**What you will do**.
Wherever the string "index" turns up in the data, copy the whole line.

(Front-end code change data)

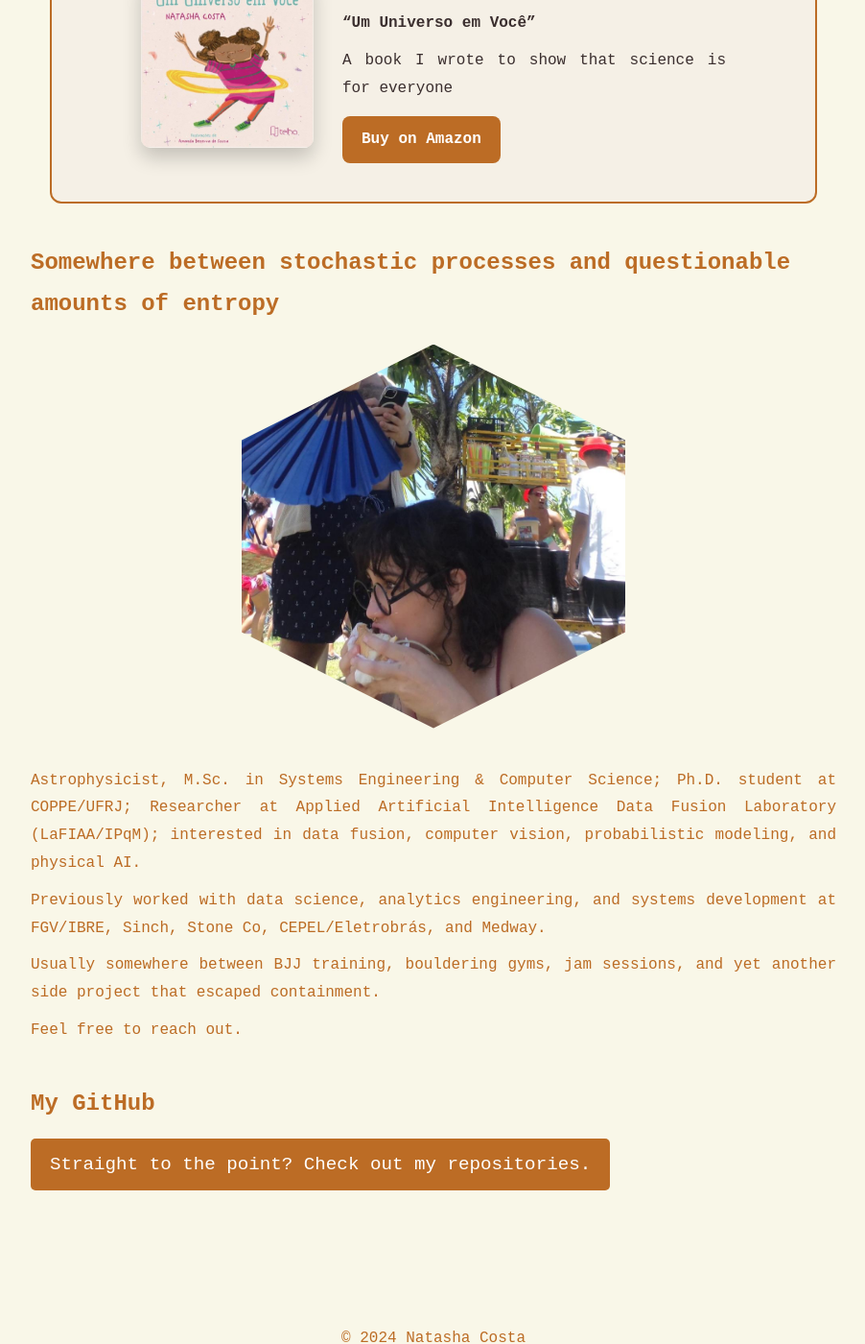
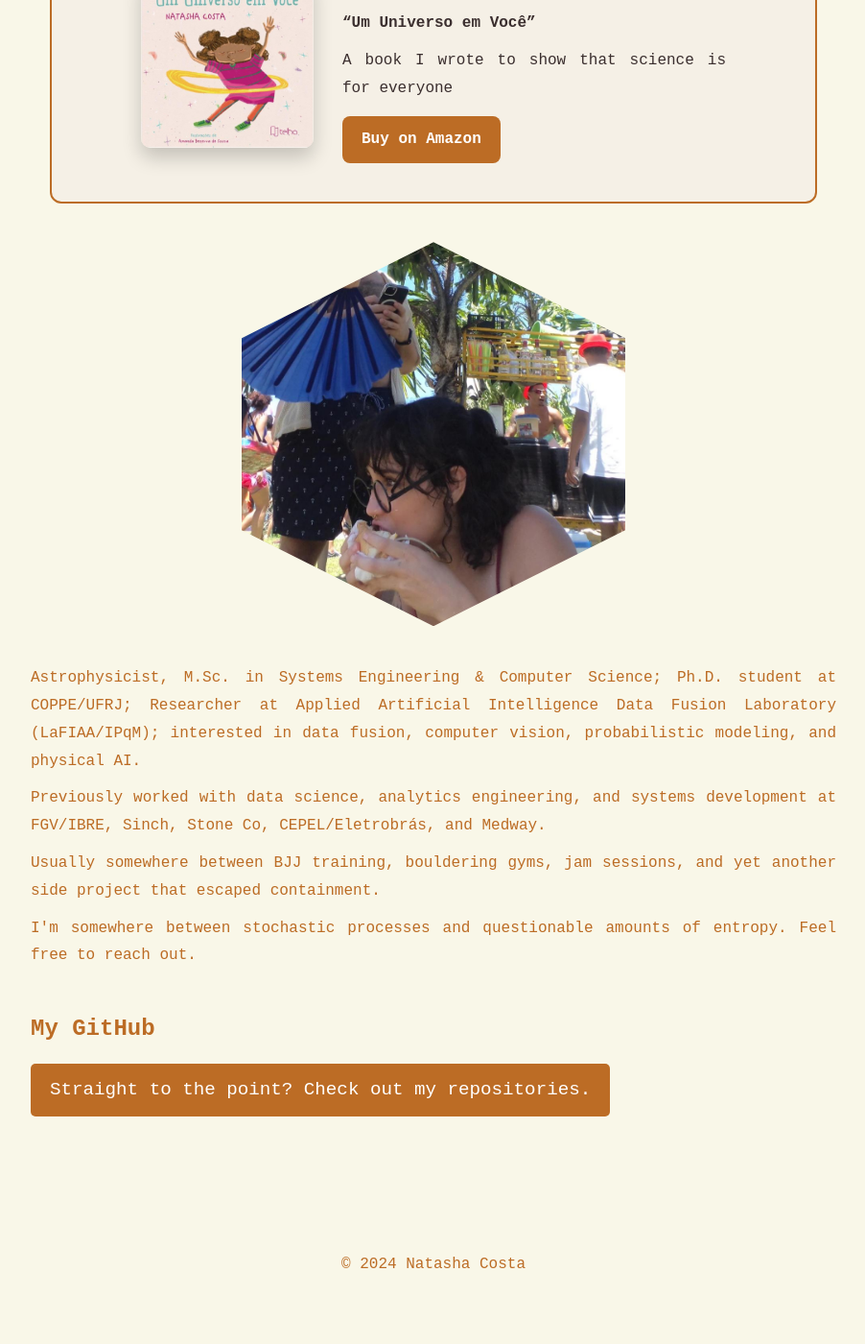
Before and after one commit to AstroNatasha/AstroNatasha.github.io, a Jekyll site: the page index.html, which Jekyll copies as it is, in a window 1280 px wide and 1400 px high, scrolled down 388 px. Shown: the whole window at 96% size, without its empty margins (188-1090 px from the left). Built offline with Jekyll 4.4.1, drawn with Linux system fonts in a browser that asks for light colours; after the commit the page ends 1750 px from its top, so only the background shows below that; part of the change alters nothing that is shown.

Commit message:
Revise introductory text in index.html
Updated the introductory text in the HTML file.

```diff
--- a/index.html
+++ b/index.html
@@ -39,8 +39,7 @@
         </section>
 
         <section>
-            <h1>Somewhere between stochastic processes and questionable amounts of entropy</h1>
-
+        <section>
             <img src="images/soyyo.jpeg" alt="Natasha" class="hexagon-img">
 
             <p>
@@ -56,6 +55,7 @@
             </p>
 
             <p>
+                I'm somewhere between stochastic processes and questionable amounts of entropy.
                 Feel free to reach out.
             </p>
         </section>
```
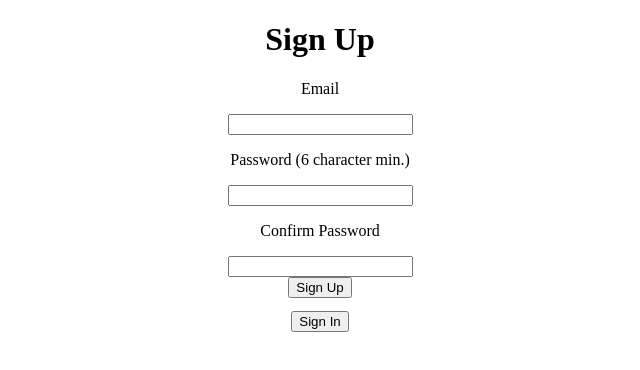
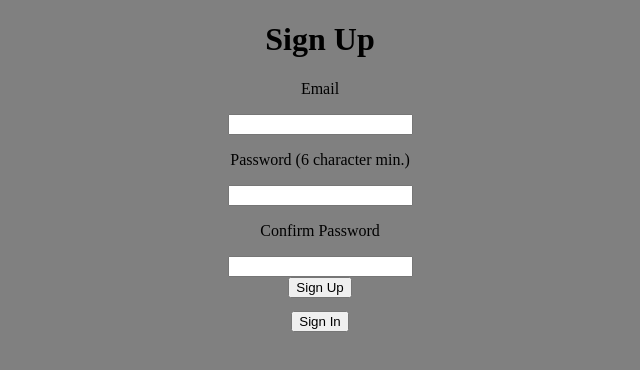
Before and after one commit to nikmanchan/chiisai-url, a React (Create React App) app: page /#/ in a window 1280 px wide. Shown: the top 370 px of the page, without its empty margins (320-960 px from the left). Built offline with nearby package versions, Linux system fonts and the light colour scheme; no server answers.

Commit message:
add background-color to body of App

```diff
--- a/src/components/App/App.css
+++ b/src/components/App/App.css
@@ -0,0 +1,3 @@
+body {
+    background-color: #808080;
+}
```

**Output of the task**.
Before and after one commit to AstroNatasha/AstroNatasha.github.io, a Jekyll site: the page index.html, which Jekyll copies as it is, in a window 1280 px wide and 1400 px high, scrolled down 388 px. Shown: the whole window at 96% size, without its empty margins (188-1090 px from the left). Built offline with Jekyll 4.4.1, drawn with Linux system fonts in a browser that asks for light colours; after the commit the page ends 1750 px from its top, so only the background shows below that; part of the change alters nothing that is shown.
Revise introductory text in index.html
--- a/index.html
+++ b/index.html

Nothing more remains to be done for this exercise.